In my opinion battery technology will move forward breathtakingly fast making a lot of our chat obsolete.
On another thread I spoke about Tesla’s purchase of Maxwell super capacitors. One of the benefits of this tie up is being able to go much farther on a single charge or make the cars cheaper but go less far. That has yet to be decided but both may well be available.
The only person who got all his work done by Friday was Robinson CrusoeJune 12, 2019 at 12:09 am #79332
2019 Peugeot E208 All electric UK debut at Fully Charged Live 2019
The only person who got all his work done by Friday was Robinson CrusoeJune 13, 2019 at 8:28 pm #79658
New 2020 Honda e: platform and battery details announced
The forthcoming Honda e will feature a 35.5kWh battery and deliver over 125 miles of range, it has been confirmed
Last Updated: 13 Jun 2019 tweet
The new, all-electric Honda e will return over 125 miles of range from a 35.5kWh battery pack, the Japanese manufacturer has said.
The city car is compatible with Type 2 and CCS chargers, so an 80% top-up will take around 30 minutes, while a 7kW home wallbox will fully replenish the battery in five hours.
Honda says LED lights indicating the car’s state of charge will be visible through a glass panel, with graphics also displaying information via screens inside the vehicle.
Meanwhile, the brand has also confirmed that the e will use four-wheel independent suspension, with 50:50 weight distribution and a low centre of gravity designed to make the car agile on urban roads.
The only person who got all his work done by Friday was Robinson CrusoeJune 13, 2019 at 8:32 pm #79659
Byton M-Byte SUV: range, performance and release date
The new M-Byte electric SUV from Chinese start-up Byton will feature a radical, hi-tech interior and should make its European debut in 2020
The new Byton M-Byte electric SUV has concluded its cold-weather testing programme in Inner Mongolia, China, ahead of its debut later this year.
Prototypes have covered thousands of miles over the last few months, encountering temperatures as low as minus 30 degrees Celsius.

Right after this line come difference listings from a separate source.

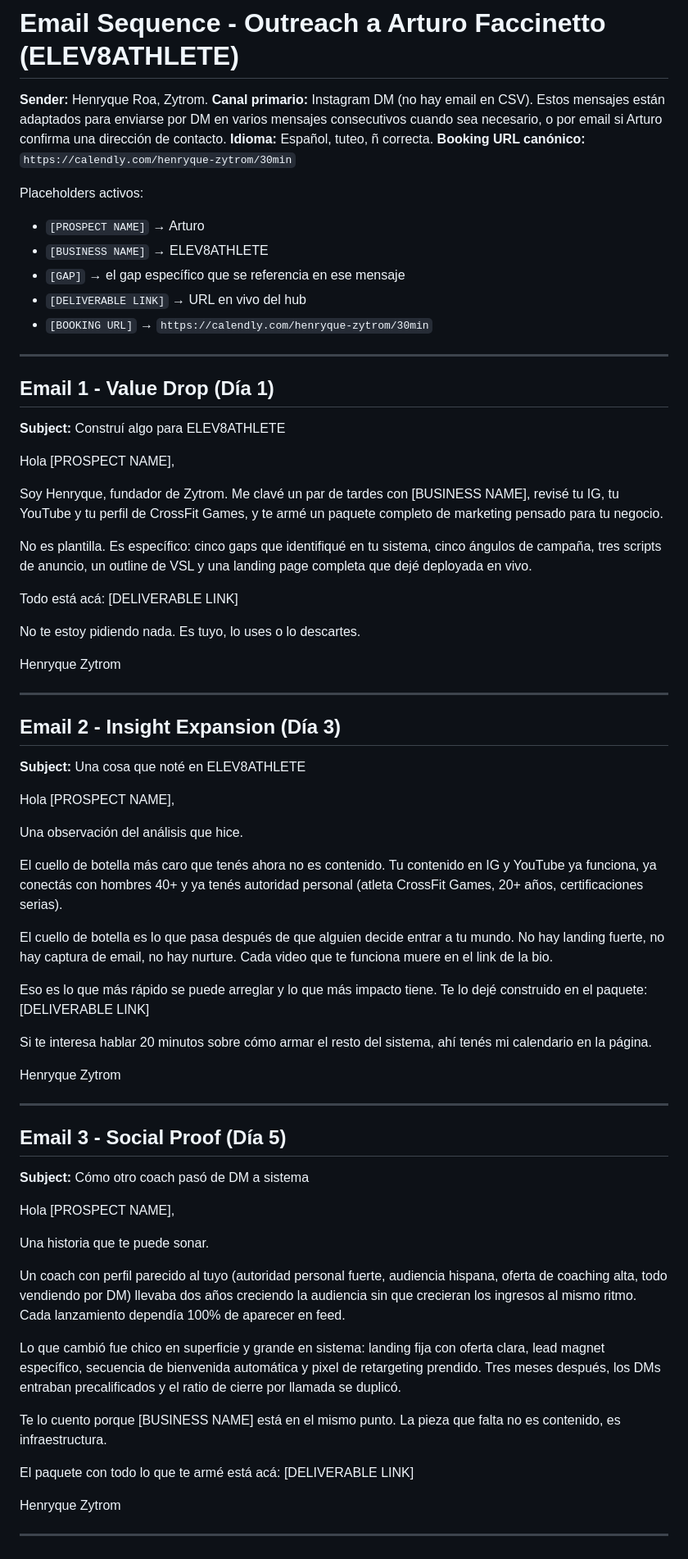
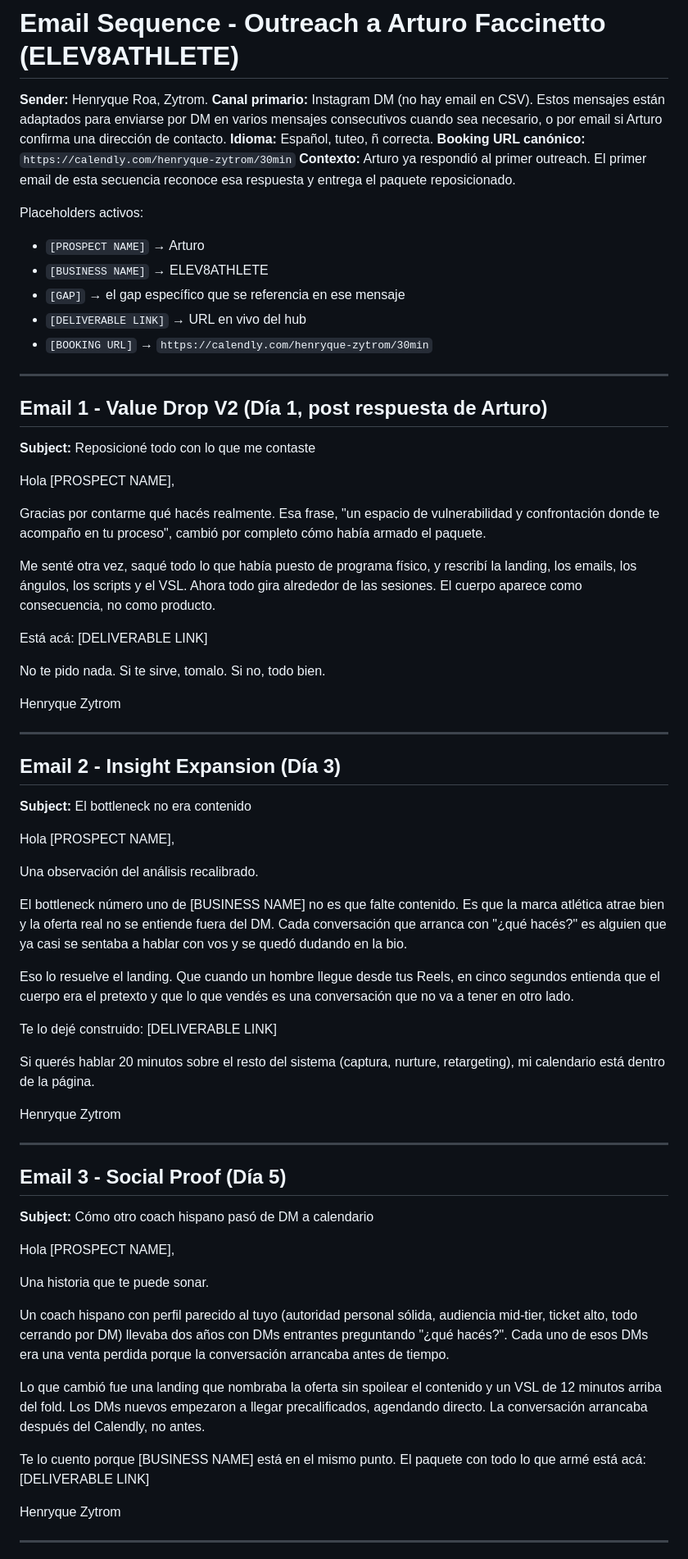
Before and after one commit to henryqueroa/arturo-faccinetto-package, a Markdown page: email-sequence.md, the part around one of its changes. Shown at 82% size. GitHub-like rendering.

Commit message:
Update loom + email sequence (repositioned to identity coaching)
Co-Authored-By: Claude Opus 4.7 (1M context) <noreply@anthropic.com>

```diff
--- a/email-sequence.md
+++ b/email-sequence.md
@@ -4,6 +4,7 @@
 **Canal primario:** Instagram DM (no hay email en CSV). Estos mensajes están adaptados para enviarse por DM en varios mensajes consecutivos cuando sea necesario, o por email si Arturo confirma una dirección de contacto.
 **Idioma:** Español, tuteo, ñ correcta.
 **Booking URL canónico:** `https://calendly.com/henryque-zytrom/30min`
+**Contexto:** Arturo ya respondió al primer outreach. El primer email de esta secuencia reconoce esa respuesta y entrega el paquete reposicionado.
 
 Placeholders activos:
 - `[PROSPECT NAME]` → Arturo
@@ -14,19 +15,19 @@ Placeholders activos:
 
 ---
 
-## Email 1 - Value Drop (Día 1)
+## Email 1 - Value Drop V2 (Día 1, post respuesta de Arturo)
 
-**Subject:** Construí algo para ELEV8ATHLETE
+**Subject:** Reposicioné todo con lo que me contaste
 
 Hola [PROSPECT NAME],
 
-Soy Henryque, fundador de Zytrom. Me clavé un par de tardes con [BUSINESS NAME], revisé tu IG, tu YouTube y tu perfil de CrossFit Games, y te armé un paquete completo de marketing pensado para tu negocio.
+Gracias por contarme qué hacés realmente. Esa frase, "un espacio de vulnerabilidad y confrontación donde te acompaño en tu proceso", cambió por completo cómo había armado el paquete.
 
-No es plantilla. Es específico: cinco gaps que identifiqué en tu sistema, cinco ángulos de campaña, tres scripts de anuncio, un outline de VSL y una landing page completa que dejé deployada en vivo.
+Me senté otra vez, saqué todo lo que había puesto de programa físico, y rescribí la landing, los emails, los ángulos, los scripts y el VSL. Ahora todo gira alrededor de las sesiones. El cuerpo aparece como consecuencia, no como producto.
 
-Todo está acá: [DELIVERABLE LINK]
+Está acá: [DELIVERABLE LINK]
 
-No te estoy pidiendo nada. Es tuyo, lo uses o lo descartes.
+No te pido nada. Si te sirve, tomalo. Si no, todo bien.
 
 Henryque
 Zytrom
@@ -35,19 +36,19 @@ Zytrom
 
 ## Email 2 - Insight Expansion (Día 3)
 
-**Subject:** Una cosa que noté en ELEV8ATHLETE
+**Subject:** El bottleneck no era contenido
 
 Hola [PROSPECT NAME],
 
-Una observación del análisis que hice.
+Una observación del análisis recalibrado.
 
-El cuello de botella más caro que tenés ahora no es contenido. Tu contenido en IG y YouTube ya funciona, ya conectás con hombres 40+ y ya tenés autoridad personal (atleta CrossFit Games, 20+ años, certificaciones serias).
+El bottleneck número uno de [BUSINESS NAME] no es que falte contenido. Es que la marca atlética atrae bien y la oferta real no se entiende fuera del DM. Cada conversación que arranca con "¿qué hacés?" es alguien que ya casi se sentaba a hablar con vos y se quedó dudando en la bio.
 
-El cuello de botella es lo que pasa después de que alguien decide entrar a tu mundo. No hay landing fuerte, no hay captura de email, no hay nurture. Cada video que te funciona muere en el link de la bio.
+Eso lo resuelve el landing. Que cuando un hombre llegue desde tus Reels, en cinco segundos entienda que el cuerpo era el pretexto y que lo que vendés es una conversación que no va a tener en otro lado.
 
-Eso es lo que más rápido se puede arreglar y lo que más impacto tiene. Te lo dejé construido en el paquete: [DELIVERABLE LINK]
+Te lo dejé construido: [DELIVERABLE LINK]
 
-Si te interesa hablar 20 minutos sobre cómo armar el resto del sistema, ahí tenés mi calendario en la página.
+Si querés hablar 20 minutos sobre el resto del sistema (captura, nurture, retargeting), mi calendario está dentro de la página.
 
 Henryque
 Zytrom
@@ -56,19 +57,17 @@ Zytrom
 
 ## Email 3 - Social Proof (Día 5)
 
-**Subject:** Cómo otro coach pasó de DM a sistema
+**Subject:** Cómo otro coach hispano pasó de DM a calendario
 
 Hola [PROSPECT NAME],
 
 Una historia que te puede sonar.
 
-Un coach con perfil parecido al tuyo (autoridad personal fuerte, audiencia hispana, oferta de coaching alta, todo vendiendo por DM) llevaba dos años creciendo la audiencia sin que crecieran los ingresos al mismo ritmo. Cada lanzamiento dependía 100% de aparecer en feed.
+Un coach hispano con perfil parecido al tuyo (autoridad personal sólida, audiencia mid-tier, ticket alto, todo cerrando por DM) llevaba dos años con DMs entrantes preguntando "¿qué hacés?". Cada uno de esos DMs era una venta perdida porque la conversación arrancaba antes de tiempo.
 
-Lo que cambió fue chico en superficie y grande en sistema: landing fija con oferta clara, lead magnet específico, secuencia de bienvenida automática y pixel de retargeting prendido. Tres meses después, los DMs entraban precalificados y el ratio de cierre por llamada se duplicó.
+Lo que cambió fue una landing que nombraba la oferta sin spoilear el contenido y un VSL de 12 minutos arriba del fold. Los DMs nuevos empezaron a llegar precalificados, agendando directo. La conversación arrancaba después del Calendly, no antes.
 
-Te lo cuento porque [BUSINESS NAME] está en el mismo punto. La pieza que falta no es contenido, es infraestructura.
-
-El paquete con todo lo que te armé está acá: [DELIVERABLE LINK]
+Te lo cuento porque [BUSINESS NAME] está en el mismo punto. El paquete con todo lo que armé está acá: [DELIVERABLE LINK]
 
 Henryque
 Zytrom
```
Also changed, not shown: other parts of email-sequence.md (+30 -30 lines), loom-script.md (+16 -21 lines).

Engineers have been working to ensure the battery, electric motor and other components are reliable in extreme conditions.
Official images (gallery below) show the car wearing heavy camouflage, disguising the design for now.
Byton M-Byte performance
Although performance figures have yet to be finalised, Byton has revealed that it’s planning two variants of the M-Byte SUV. The entry-level car will feature a 71kWh battery with a range of almost 250 miles, as well as 268bhp and 400Nm or torque.
The only person who got all his work done by Friday was Robinson CrusoeJune 13, 2019 at 9:07 pm #79661
Passed my bedtime! There is a lot of hope that the creator of the Lithium ion battery (Professor John Goodenough) has done it again with a glass and salt battery. It will be cheap and not catch fire.
Still looking for an EV I can get my wheelchair in or has not got a ridiculous AP!June 13, 2019 at 10:16 pm #79671
Just waiting for the testing to end on the Aluminium battery, primary development towards mobile devices but would lead on to larger things!June 13, 2019 at 10:35 pm #79676June 17, 2019 at 12:12 pm #80003
New 2019 Renault ZOE arrives with longer range and extra tech
The updated all-electric Renault ZOE may look similar on the outside, but it can now travel 242 miles on a single charge
This is the new Renault ZOE, the latest version of Europe’s best selling electric car. Redesigned inside and out, Renault says the new electric supermini is capable of 242 miles on a single charge thanks to its larger 52kWh battery.
Despite being the biggest update applied to the ZOE since its seven years on sale little has changed on the outside. The ZOE remains exactly the same size as it was before. Instead of changing the recipe too much Renault has opted for a small redesign, adding a new front bumper, C-shaped LED headlamps and additional chrome detailing.
The only person who got all his work done by Friday was Robinson Crusoe